The Comic in Theory & Practice

By Elizabeth T. Forter; Alvin Whitley et al. | Go to book overview

An Essay on Comedy and the Uses of the Comic Spirit

GEORGE MEREDITH

George Meredith, from An Essay on Comedy and the Uses of the Comic Spirit [ 1877] ( New York, Charles Scribner's Sons, 1897).

THERE ARE plain reasons why the Comic poet is not a frequent apparition; and why the great Comic poet remains without a [1] fellow. A society of cultivated men and women is required, wherein ideas are current and the perceptions quick, that he may be supplied with matter and an audience. The semi-barbarism of merely giddy communities, and feverish emotional periods, repel him; and also a state of marked social inequality of the sexes; nor can he whose business is to address the mind be understood where there is not a moderate degree of intellectual activity.

Moreover, to touch and kindle the mind through laughter, demands more than sprightliness, a most subtle delicacy. That must be a natal gift in the Comic poet. The substance he deals with will show him a startling exhibition of the dyer's hand, if he is without it. People are ready to surrender themselves to witty thumps on the back, breast, and sides; all except the head: and it is there that he aims. He must be subtle to penetrate. A corresponding acuteness must exist to welcome him. The necessity for the two conditions [2] will explain how it is that we count him during centuries in the singular number. . . . [3]

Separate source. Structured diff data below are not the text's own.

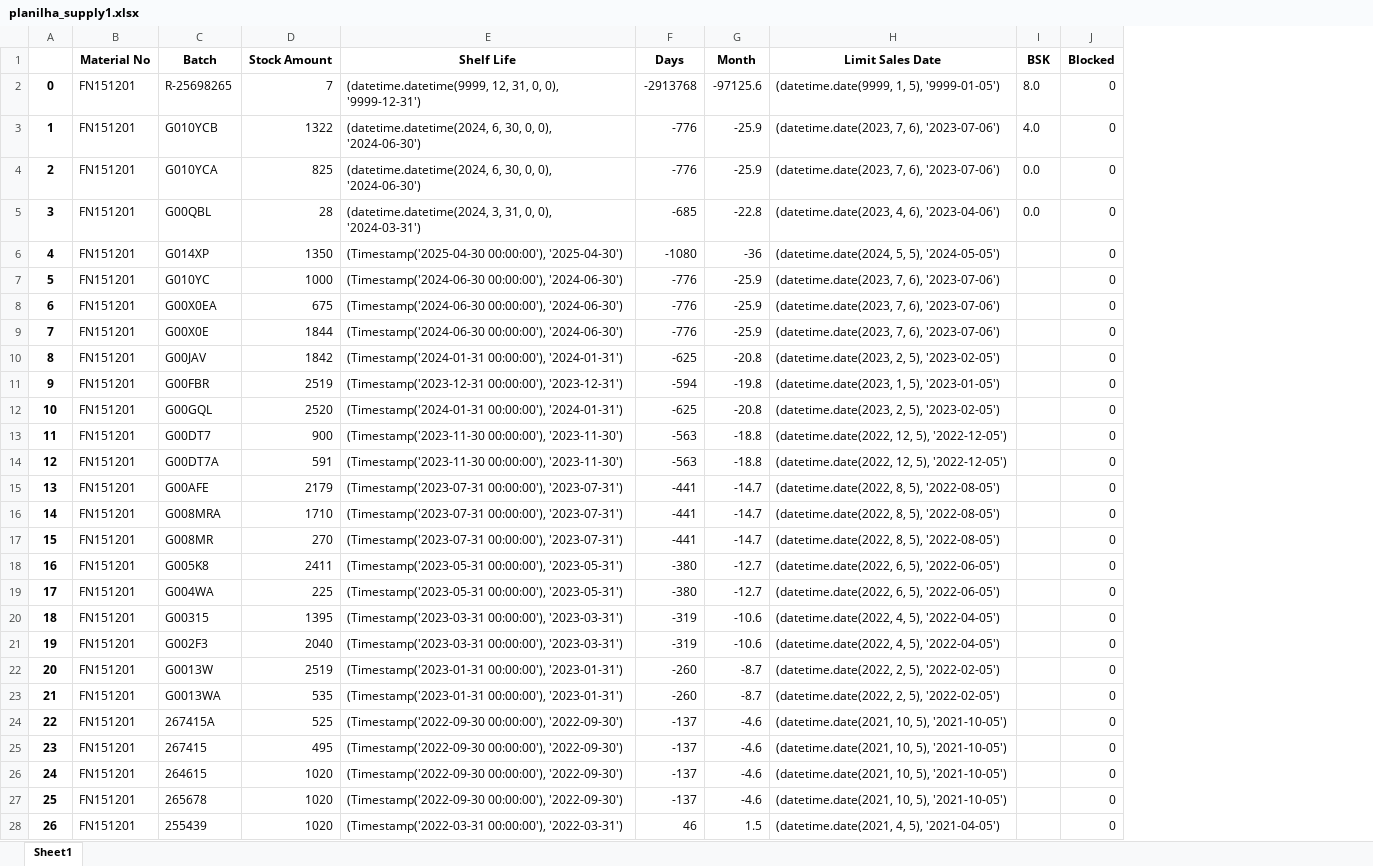
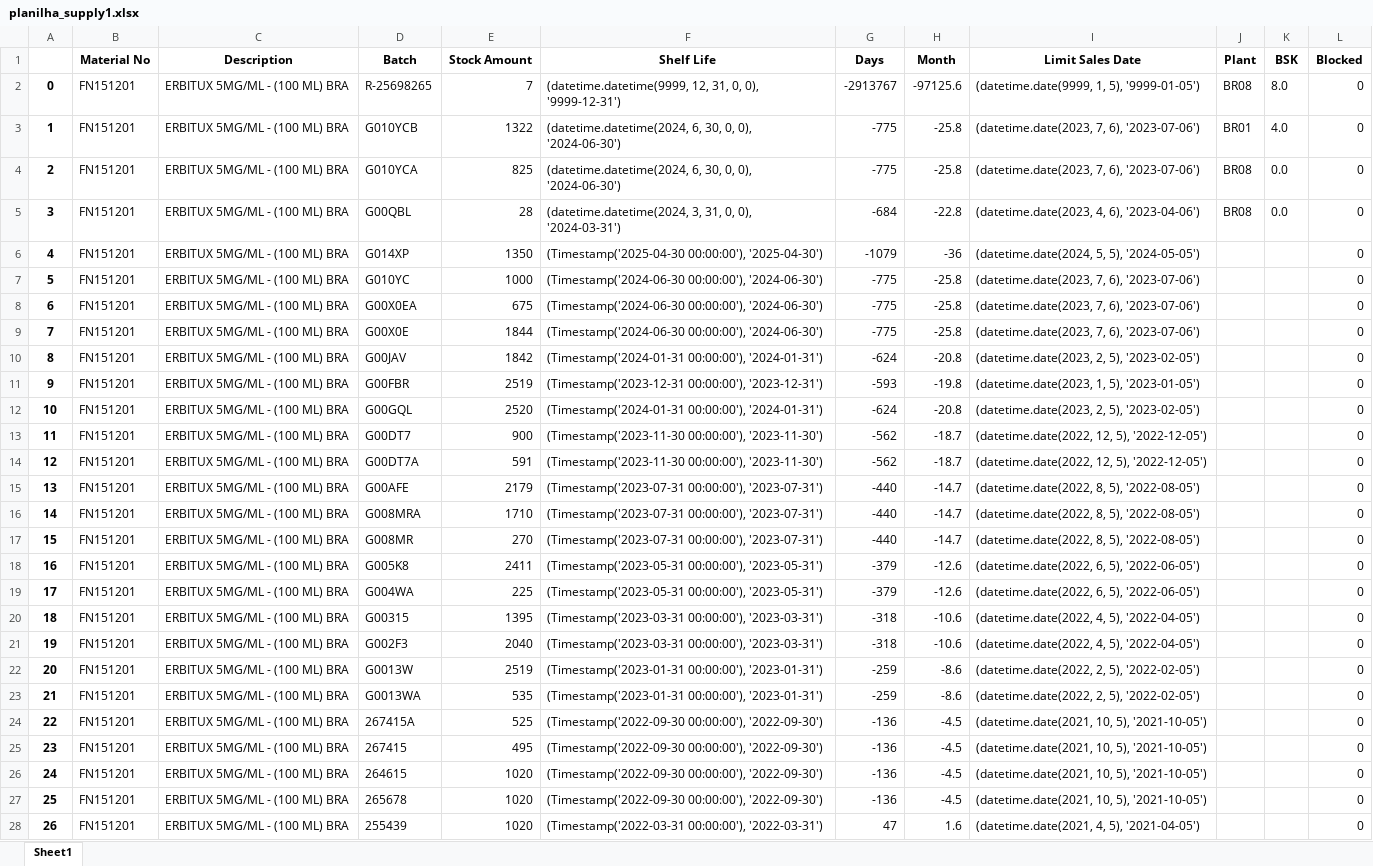
Before and after one commit to mkmacedo/supply, an Excel workbook: Planilhas Supply/planilha_supply1.xlsx, sheet Sheet1, drawn as a sheet; only a part is shown; values as stored, in another font and other column widths than the file's, no borders; addresses are those after the commit; the diff covers the shown part only; the diff names each change by its address in the sheet, - before the commit and + after, or states it on an @@ line.

```diff
--- a/Planilhas Supply/planilha_supply1.xlsx (sheet Sheet1)
+++ b/Planilhas Supply/planilha_supply1.xlsx (sheet Sheet1)
+column C (Description), rows 2-28: all ERBITUX 5MG/ML - (100 ML) BRA
+column J (Plant), rows 2-5: BR08 | BR01 | BR08 | BR08
-G2 (Days): -2913768
+G2 (Days): -2913767
-G3:G4 (Days): -776
+G3:G4 (Days): -775
-H3:H4 (Month): -25.9
+H3:H4 (Month): -25.8
-G5 (Days): -685
+G5 (Days): -684
-G6 (Days): -1080
+G6 (Days): -1079
-G7:G9 (Days): -776
+G7:G9 (Days): -775
-H7:H9 (Month): -25.9
+H7:H9 (Month): -25.8
-G10 (Days): -625
+G10 (Days): -624
-G11 (Days): -594
+G11 (Days): -593
-G12 (Days): -625
+G12 (Days): -624
-G13:G14 (Days): -563
+G13:G14 (Days): -562
-H13:H14 (Month): -18.8
+H13:H14 (Month): -18.7
-G15:G17 (Days): -441
+G15:G17 (Days): -440
-G18:G19 (Days): -380
+G18:G19 (Days): -379
-H18:H19 (Month): -12.7
+H18:H19 (Month): -12.6
-G20:G21 (Days): -319
+G20:G21 (Days): -318
-G22:G23 (Days): -260
+G22:G23 (Days): -259
-H22:H23 (Month): -8.7
+H22:H23 (Month): -8.6
-G24:G27 (Days): -137
+G24:G27 (Days): -136
-H24:H27 (Month): -4.6
+H24:H27 (Month): -4.5
-G28 (Days): 46
+G28 (Days): 47
-H28 (Month): 1.5
+H28 (Month): 1.6
```
Also changed, not shown: 615 edited cells elsewhere in this sheet, Planilhas Supply/planlha_supply2.xlsx, 8 other files.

There has been fun in Bagdad. But there never will be civilization where Comedy is not possible; and that comes of some degree of social equality of the sexes. I am not quoting the Arab to exhort and disturb the somnolent East; rather for cultivated women to recognize that the Comic Muse is one of their best friends. They are blind to their interests in swelling the ranks of sentimentalists. Let them look with their clearest vision abroad and at home. They will see that where they [54] have no social freedom, Comedy is absent: where they are household drudges, the form of Comedy is primitive: where they are tolerably independent, but uncultivated, exciting melodrama takes its

-34-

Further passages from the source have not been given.